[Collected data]
Content starts

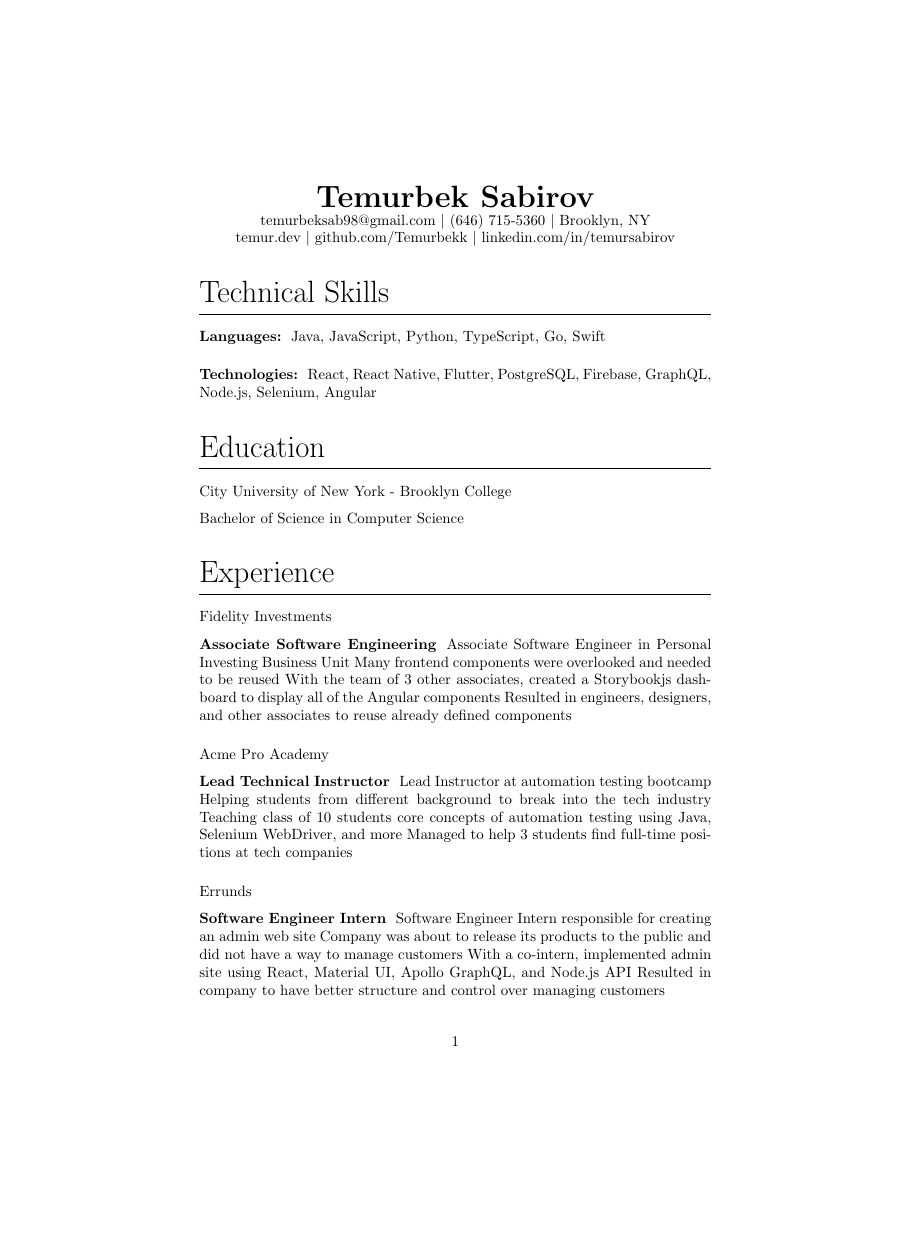
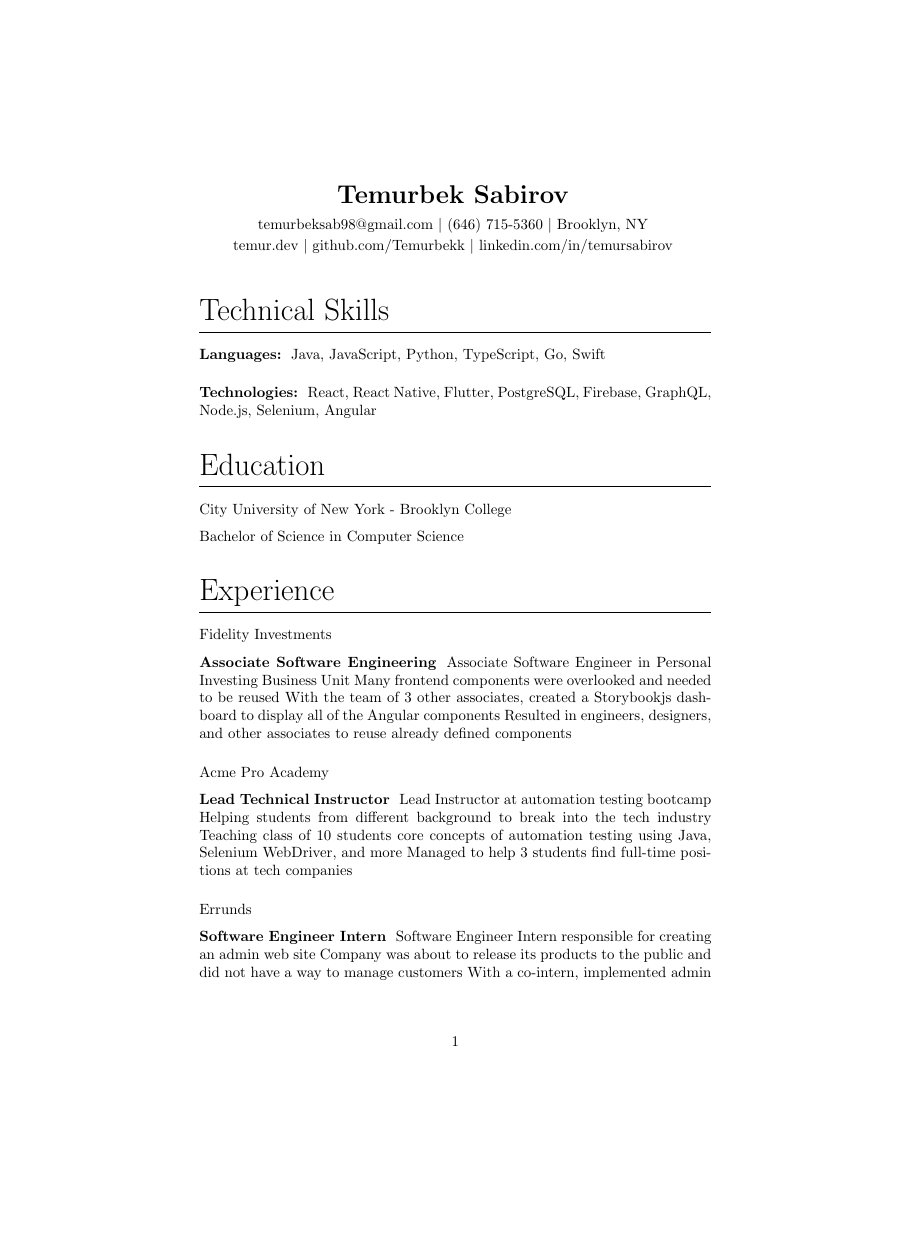
Before and after one commit to Temurbekk/cv, a LaTeX CV (resume.tex): page 1 of 2, the shorter picture padded with empty space. Compiled offline with pdfLaTeX.

Commit message:
Add hyperlinks

```diff
--- a/resume.tex
+++ b/resume.tex
@@ -2,6 +2,13 @@
 
 \usepackage{titlesec}
 \usepackage{titling}
+\usepackage{hyperref}
+\hypersetup{
+    colorlinks=true,
+    linkcolor=black,
+    urlcolor=black,
+    }
+
 
 \titleformat{\section}{\huge}{}{0em}{}[\titlerule]
 
@@ -11,12 +18,17 @@
 
 \renewcommand{\maketitle}{
 \begin{center}
-{\huge\bfseries
+{\LARGE\bfseries
+
 \theauthor}
-
-temurbeksab98@gmail.com $|$ (646) 715-5360 $|$ Brooklyn, NY
-
-temur.dev $|$ github.com/Temurbekk $|$ linkedin.com/in/temursabirov
+\vspace{0.50em}
+\break
+\href{mailto:temurbeksab98@gmail.com}{temurbeksab98@gmail.com} $|$ (646) 715-5360 $|$ Brooklyn, NY
+\vspace{0.25em}
+\break
+\href{http://www.temur.dev}{temur.dev} $|$ \href{http://github.com/Temurbekk}{github.com/Temurbekk} $|$ \href{http://linkedin.com/in/temursabirov}{linkedin.com/in/temursabirov}
+\break
+\vspace{-0.50em}
 \end{center}
 
     }
```
Also changed, not shown: resume.pdf, 1 other file.
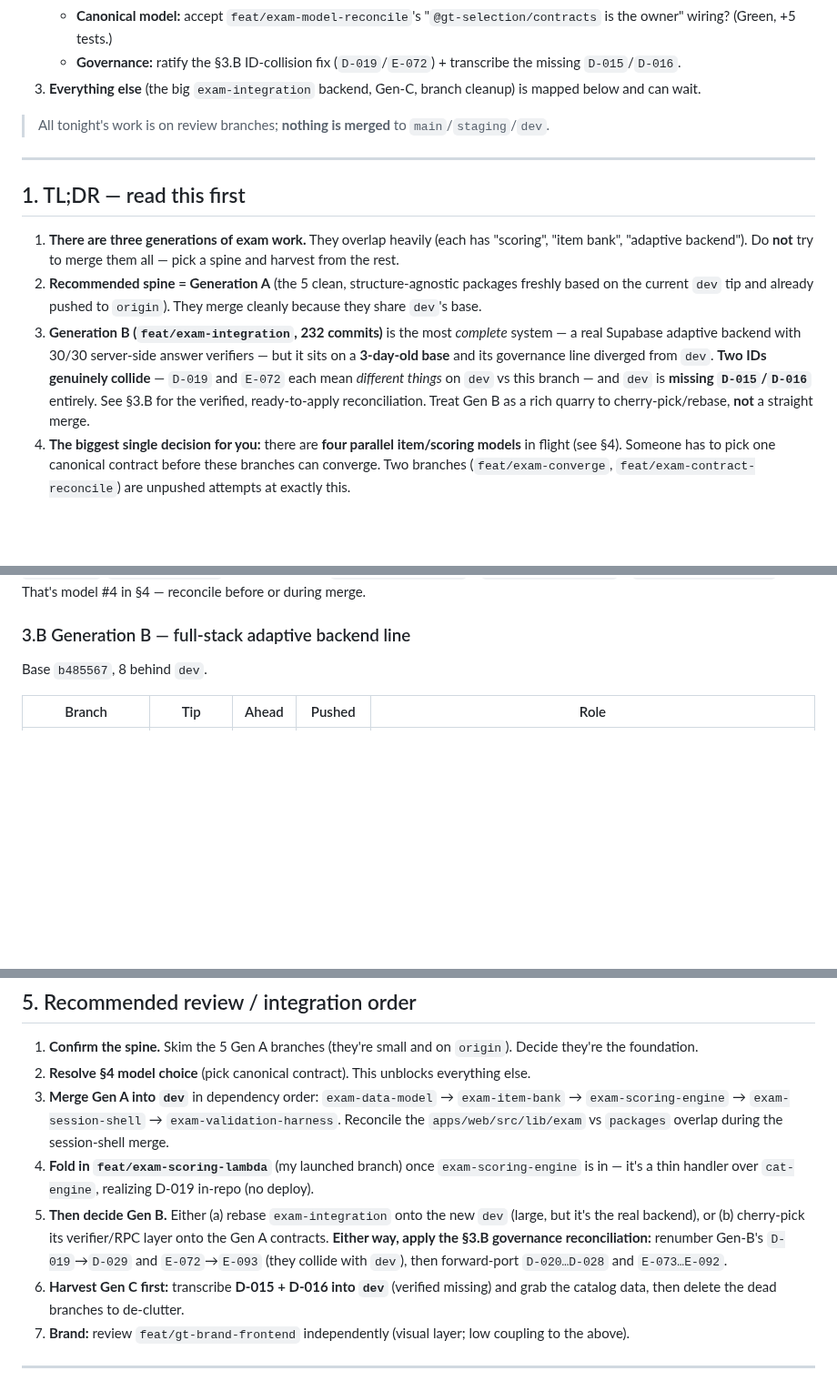
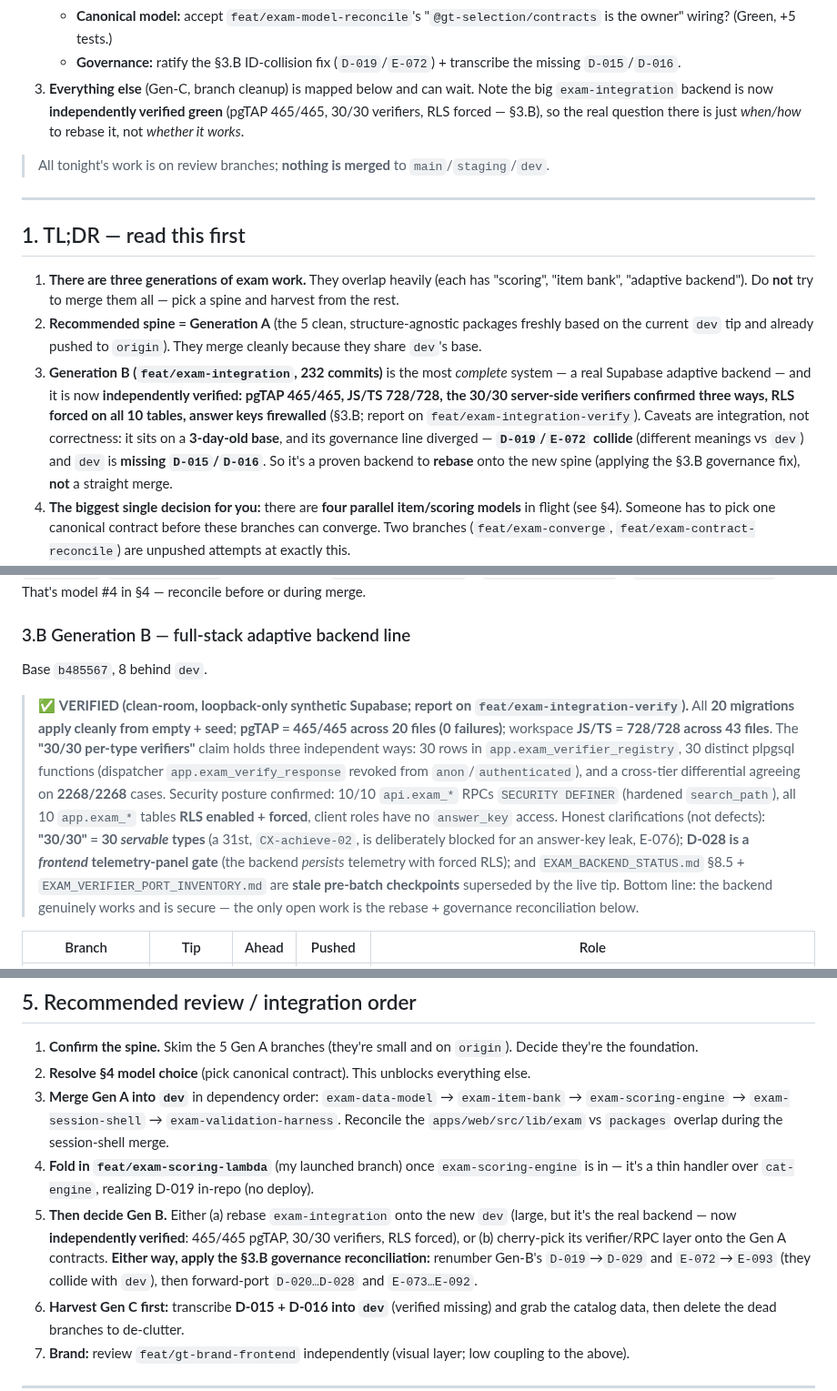
Before and after one commit to AadiTakle/aai-gt-selection, a Markdown page: docs/OVERNIGHT_REVIEW_GUIDE.md, 3 parts joined by grey strips. Shown at 91% size. GitHub-like rendering; blank space fills up the shorter version.

Commit message:
docs: fold exam-integration verification into guide (465/465 pgTAP, 30/30 verifiers, RLS forced)

```diff
--- a/docs/OVERNIGHT_REVIEW_GUIDE.md
+++ b/docs/OVERNIGHT_REVIEW_GUIDE.md
@@ -29,7 +29,7 @@
    - **Spine:** adopt the 5 Gen-A packages as the foundation? (Probe says they merge clean + go green: 303/303.)
    - **Canonical model:** accept `feat/exam-model-reconcile`'s "`@gt-selection/contracts` is the owner" wiring? (Green, +5 tests.)
    - **Governance:** ratify the §3.B ID-collision fix (`D-019`/`E-072`) + transcribe the missing `D-015`/`D-016`.
-3. **Everything else** (the big `exam-integration` backend, Gen-C, branch cleanup) is mapped below and can wait.
+3. **Everything else** (Gen-C, branch cleanup) is mapped below and can wait. Note the big `exam-integration` backend is now **independently verified green** (pgTAP 465/465, 30/30 verifiers, RLS forced — §3.B), so the real question there is just *when/how* to rebase it, not *whether it works*.
 
 > All tonight's work is on review branches; **nothing is merged** to `main`/`staging`/`dev`.
 
@@ -39,7 +39,7 @@
 
 1. **There are three generations of exam work.** They overlap heavily (each has "scoring", "item bank", "adaptive backend"). Do **not** try to merge them all — pick a spine and harvest from the rest.
 2. **Recommended spine = Generation A** (the 5 clean, structure-agnostic packages freshly based on the current `dev` tip and already pushed to `origin`). They merge cleanly because they share `dev`'s base.
-3. **Generation B (`feat/exam-integration`, 232 commits)** is the most *complete* system — a real Supabase adaptive backend with 30/30 server-side answer verifiers — but it sits on a **3-day-old base** and its governance line diverged from `dev`. **Two IDs genuinely collide** — `D-019` and `E-072` each mean *different things* on `dev` vs this branch — and `dev` is **missing `D-015`/`D-016`** entirely. See §3.B for the verified, ready-to-apply reconciliation. Treat Gen B as a rich quarry to cherry-pick/rebase, **not** a straight merge.
+3. **Generation B (`feat/exam-integration`, 232 commits)** is the most *complete* system — a real Supabase adaptive backend — and it is now **independently verified: pgTAP 465/465, JS/TS 728/728, the 30/30 server-side verifiers confirmed three ways, RLS forced on all 10 tables, answer keys firewalled** (§3.B; report on `feat/exam-integration-verify`). Caveats are integration, not correctness: it sits on a **3-day-old base**, and its governance line diverged — **`D-019`/`E-072` collide** (different meanings vs `dev`) and `dev` is **missing `D-015`/`D-016`**. So it's a proven backend to **rebase** onto the new spine (applying the §3.B governance fix), **not** a straight merge.
 4. **The biggest single decision for you:** there are **four parallel item/scoring models** in flight (see §4). Someone has to pick one canonical contract before these branches can converge. Two branches (`feat/exam-converge`, `feat/exam-contract-reconcile`) are unpushed attempts at exactly this.
 5. **Several high-value branches are LOCAL-ONLY (never pushed).** If a worktree is pruned the *worktree* disappears but the branch ref survives in `.git`; still, I recommend pushing the keepers (see §6) so they're backed up before you start rebasing.
 6. **New branches I produced tonight (held on their own branches, not merged) — see §8 for status:**
@@ -80,6 +80,8 @@ All are `base=2bc1fe8` (current `dev`), `behind/ahead = 0/1`, pushed, `local==or
 ### 3.B Generation B — full-stack adaptive backend line
 
 Base `b485567`, 8 behind `dev`.
+
+> ✅ **VERIFIED (clean-room, loopback-only synthetic Supabase; report on `feat/exam-integration-verify`).** All **20 migrations apply cleanly from empty + seed**; **pgTAP = 465/465 across 20 files (0 failures)**; workspace **JS/TS = 728/728 across 43 files**. The **"30/30 per-type verifiers"** claim holds three independent ways: 30 rows in `app.exam_verifier_registry`, 30 distinct plpgsql functions (dispatcher `app.exam_verify_response` revoked from `anon`/`authenticated`), and a cross-tier differential agreeing on **2268/2268** cases. Security posture confirmed: 10/10 `api.exam_*` RPCs `SECURITY DEFINER` (hardened `search_path`), all 10 `app.exam_*` tables **RLS enabled + forced**, client roles have no `answer_key` access. Honest clarifications (not defects): **"30/30" = 30 *servable* types** (a 31st, `CX-achieve-02`, is deliberately blocked for an answer-key leak, E-076); **D-028 is a *frontend* telemetry-panel gate** (the backend *persists* telemetry with forced RLS); and `EXAM_BACKEND_STATUS.md` §8.5 + `EXAM_VERIFIER_PORT_INVENTORY.md` are **stale pre-batch checkpoints** superseded by the live tip. Bottom line: the backend genuinely works and is secure — the only open work is the rebase + governance reconciliation below.
 
 | Branch | Tip | Ahead | Pushed | Role |
 |--------|-----|-------|--------|------|
@@ -146,7 +148,7 @@ Plus Gen B's Supabase schema is a **fifth** representation (the database's own t
 2. **Resolve §4 model choice** (pick canonical contract). This unblocks everything else.
 3. **Merge Gen A into `dev`** in dependency order: `exam-data-model` → `exam-item-bank` → `exam-scoring-engine` → `exam-session-shell` → `exam-validation-harness`. Reconcile the `apps/web/src/lib/exam` vs `packages` overlap during the session-shell merge.
 4. **Fold in `feat/exam-scoring-lambda`** (my launched branch) once `exam-scoring-engine` is in — it's a thin handler over `cat-engine`, realizing D-019 in-repo (no deploy).
-5. **Then decide Gen B.** Either (a) rebase `exam-integration` onto the new `dev` (large, but it's the real backend), or (b) cherry-pick its verifier/RPC layer onto the Gen A contracts. **Either way, apply the §3.B governance reconciliation:** renumber Gen-B's `D-019`→`D-029` and `E-072`→`E-093` (they collide with `dev`), then forward-port `D-020…D-028` and `E-073…E-092`.
+5. **Then decide Gen B.** Either (a) rebase `exam-integration` onto the new `dev` (large, but it's the real backend — now **independently verified**: 465/465 pgTAP, 30/30 verifiers, RLS forced), or (b) cherry-pick its verifier/RPC layer onto the Gen A contracts. **Either way, apply the §3.B governance reconciliation:** renumber Gen-B's `D-019`→`D-029` and `E-072`→`E-093` (they collide with `dev`), then forward-port `D-020…D-028` and `E-073…E-092`.
 6. **Harvest Gen C first:** transcribe **D-015 + D-016 into `dev`** (verified missing) and grab the catalog data, then delete the dead branches to de-clutter.
 7. **Brand:** review `feat/gt-brand-frontend` independently (visual layer; low coupling to the above).
 
```
Also changed, not shown: other parts of docs/OVERNIGHT_REVIEW_GUIDE.md (+1 -0 lines).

Content ends

> **Task details**
Only the lines with "behind" are needed; find them in the records and copy each one.

> **Task result**
@@ -80,6 +80,8 @@ All are `base=2bc1fe8` (current `dev`), `behind/ahead = 0/1`, pushed, `local==or
 Base `b485567`, 8 behind `dev`.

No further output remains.